START Study material
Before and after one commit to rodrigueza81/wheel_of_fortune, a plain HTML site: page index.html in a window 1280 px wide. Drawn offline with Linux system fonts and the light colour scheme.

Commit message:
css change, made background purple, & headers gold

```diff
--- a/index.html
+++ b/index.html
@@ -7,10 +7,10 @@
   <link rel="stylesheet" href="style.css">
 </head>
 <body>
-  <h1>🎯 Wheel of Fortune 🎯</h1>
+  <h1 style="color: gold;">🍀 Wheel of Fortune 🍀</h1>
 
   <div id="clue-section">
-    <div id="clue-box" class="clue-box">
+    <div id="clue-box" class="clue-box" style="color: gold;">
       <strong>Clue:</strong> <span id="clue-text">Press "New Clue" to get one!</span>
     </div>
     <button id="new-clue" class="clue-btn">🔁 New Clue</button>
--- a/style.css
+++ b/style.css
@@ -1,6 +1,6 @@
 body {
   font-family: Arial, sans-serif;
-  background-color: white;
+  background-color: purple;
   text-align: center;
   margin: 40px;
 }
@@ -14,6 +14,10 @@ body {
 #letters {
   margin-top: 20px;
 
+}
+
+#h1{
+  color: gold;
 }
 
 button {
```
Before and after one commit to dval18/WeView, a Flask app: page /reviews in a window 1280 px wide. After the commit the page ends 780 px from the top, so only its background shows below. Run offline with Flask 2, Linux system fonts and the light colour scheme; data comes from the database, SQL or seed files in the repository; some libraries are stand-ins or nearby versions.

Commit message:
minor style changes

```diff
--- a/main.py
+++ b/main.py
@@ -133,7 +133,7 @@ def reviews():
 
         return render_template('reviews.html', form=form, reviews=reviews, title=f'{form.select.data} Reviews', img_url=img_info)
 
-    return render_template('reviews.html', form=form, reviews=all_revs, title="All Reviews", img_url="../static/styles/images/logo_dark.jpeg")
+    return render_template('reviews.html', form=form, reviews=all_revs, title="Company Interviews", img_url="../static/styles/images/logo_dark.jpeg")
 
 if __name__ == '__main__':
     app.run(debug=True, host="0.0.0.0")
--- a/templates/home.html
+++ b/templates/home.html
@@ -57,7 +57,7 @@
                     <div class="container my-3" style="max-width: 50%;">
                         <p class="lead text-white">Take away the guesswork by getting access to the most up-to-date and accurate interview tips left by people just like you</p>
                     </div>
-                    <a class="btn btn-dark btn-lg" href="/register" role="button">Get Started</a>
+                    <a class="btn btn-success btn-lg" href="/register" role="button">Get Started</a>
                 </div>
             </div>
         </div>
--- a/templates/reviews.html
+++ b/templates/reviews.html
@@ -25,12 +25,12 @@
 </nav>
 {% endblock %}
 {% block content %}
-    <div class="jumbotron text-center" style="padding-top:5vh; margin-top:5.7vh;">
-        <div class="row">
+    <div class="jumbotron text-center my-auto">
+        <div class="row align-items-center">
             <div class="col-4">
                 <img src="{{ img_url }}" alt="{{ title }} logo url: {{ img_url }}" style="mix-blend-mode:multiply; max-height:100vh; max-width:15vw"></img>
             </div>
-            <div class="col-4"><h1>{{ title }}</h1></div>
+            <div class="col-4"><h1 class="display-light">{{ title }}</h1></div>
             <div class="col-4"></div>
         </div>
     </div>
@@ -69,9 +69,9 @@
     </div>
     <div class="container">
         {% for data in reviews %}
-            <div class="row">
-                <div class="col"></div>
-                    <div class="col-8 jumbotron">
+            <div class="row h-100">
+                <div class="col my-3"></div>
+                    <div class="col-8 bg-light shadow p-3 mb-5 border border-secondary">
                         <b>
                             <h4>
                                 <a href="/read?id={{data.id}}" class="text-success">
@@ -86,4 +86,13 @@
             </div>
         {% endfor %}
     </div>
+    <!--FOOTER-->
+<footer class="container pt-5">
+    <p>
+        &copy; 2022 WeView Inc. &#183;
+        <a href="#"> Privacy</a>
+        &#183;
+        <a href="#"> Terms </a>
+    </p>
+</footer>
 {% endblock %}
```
END Study material
Reproduce each entry exactly, with nothing missing.

Before and after one commit to rodrigueza81/wheel_of_fortune, a plain HTML site: page index.html in a window 1280 px wide. Drawn offline with Linux system fonts and the light colour scheme.

Commit message:
css change, made background purple, & headers gold

```diff
--- a/index.html
+++ b/index.html
@@ -7,10 +7,10 @@
   <link rel="stylesheet" href="style.css">
 </head>
 <body>
-  <h1>🎯 Wheel of Fortune 🎯</h1>
+  <h1 style="color: gold;">🍀 Wheel of Fortune 🍀</h1>
 
   <div id="clue-section">
-    <div id="clue-box" class="clue-box">
+    <div id="clue-box" class="clue-box" style="color: gold;">
       <strong>Clue:</strong> <span id="clue-text">Press "New Clue" to get one!</span>
     </div>
     <button id="new-clue" class="clue-btn">🔁 New Clue</button>
--- a/style.css
+++ b/style.css
@@ -1,6 +1,6 @@
 body {
   font-family: Arial, sans-serif;
-  background-color: white;
+  background-color: purple;
   text-align: center;
   margin: 40px;
 }
@@ -14,6 +14,10 @@ body {
 #letters {
   margin-top: 20px;
 
+}
+
+#h1{
+  color: gold;
 }
 
 button {
```
Before and after one commit to dval18/WeView, a Flask app: page /reviews in a window 1280 px wide. After the commit the page ends 780 px from the top, so only its background shows below. Run offline with Flask 2, Linux system fonts and the light colour scheme; data comes from the database, SQL or seed files in the repository; some libraries are stand-ins or nearby versions.

Commit message:
minor style changes

```diff
--- a/main.py
+++ b/main.py
@@ -133,7 +133,7 @@ def reviews():
 
         return render_template('reviews.html', form=form, reviews=reviews, title=f'{form.select.data} Reviews', img_url=img_info)
 
-    return render_template('reviews.html', form=form, reviews=all_revs, title="All Reviews", img_url="../static/styles/images/logo_dark.jpeg")
+    return render_template('reviews.html', form=form, reviews=all_revs, title="Company Interviews", img_url="../static/styles/images/logo_dark.jpeg")
 
 if __name__ == '__main__':
     app.run(debug=True, host="0.0.0.0")
--- a/templates/home.html
+++ b/templates/home.html
@@ -57,7 +57,7 @@
                     <div class="container my-3" style="max-width: 50%;">
                         <p class="lead text-white">Take away the guesswork by getting access to the most up-to-date and accurate interview tips left by people just like you</p>
                     </div>
-                    <a class="btn btn-dark btn-lg" href="/register" role="button">Get Started</a>
+                    <a class="btn btn-success btn-lg" href="/register" role="button">Get Started</a>
                 </div>
             </div>
         </div>
--- a/templates/reviews.html
+++ b/templates/reviews.html
@@ -25,12 +25,12 @@
 </nav>
 {% endblock %}
 {% block content %}
-    <div class="jumbotron text-center" style="padding-top:5vh; margin-top:5.7vh;">
-        <div class="row">
+    <div class="jumbotron text-center my-auto">
+        <div class="row align-items-center">
             <div class="col-4">
                 <img src="{{ img_url }}" alt="{{ title }} logo url: {{ img_url }}" style="mix-blend-mode:multiply; max-height:100vh; max-width:15vw"></img>
             </div>
-            <div class="col-4"><h1>{{ title }}</h1></div>
+            <div class="col-4"><h1 class="display-light">{{ title }}</h1></div>
             <div class="col-4"></div>
         </div>
     </div>
@@ -69,9 +69,9 @@
     </div>
     <div class="container">
         {% for data in reviews %}
-            <div class="row">
-                <div class="col"></div>
-                    <div class="col-8 jumbotron">
+            <div class="row h-100">
+                <div class="col my-3"></div>
+                    <div class="col-8 bg-light shadow p-3 mb-5 border border-secondary">
                         <b>
                             <h4>
                                 <a href="/read?id={{data.id}}" class="text-success">
@@ -86,4 +86,13 @@
             </div>
         {% endfor %}
     </div>
+    <!--FOOTER-->
+<footer class="container pt-5">
+    <p>
+        &copy; 2022 WeView Inc. &#183;
+        <a href="#"> Privacy</a>
+        &#183;
+        <a href="#"> Terms </a>
+    </p>
+</footer>
 {% endblock %}
```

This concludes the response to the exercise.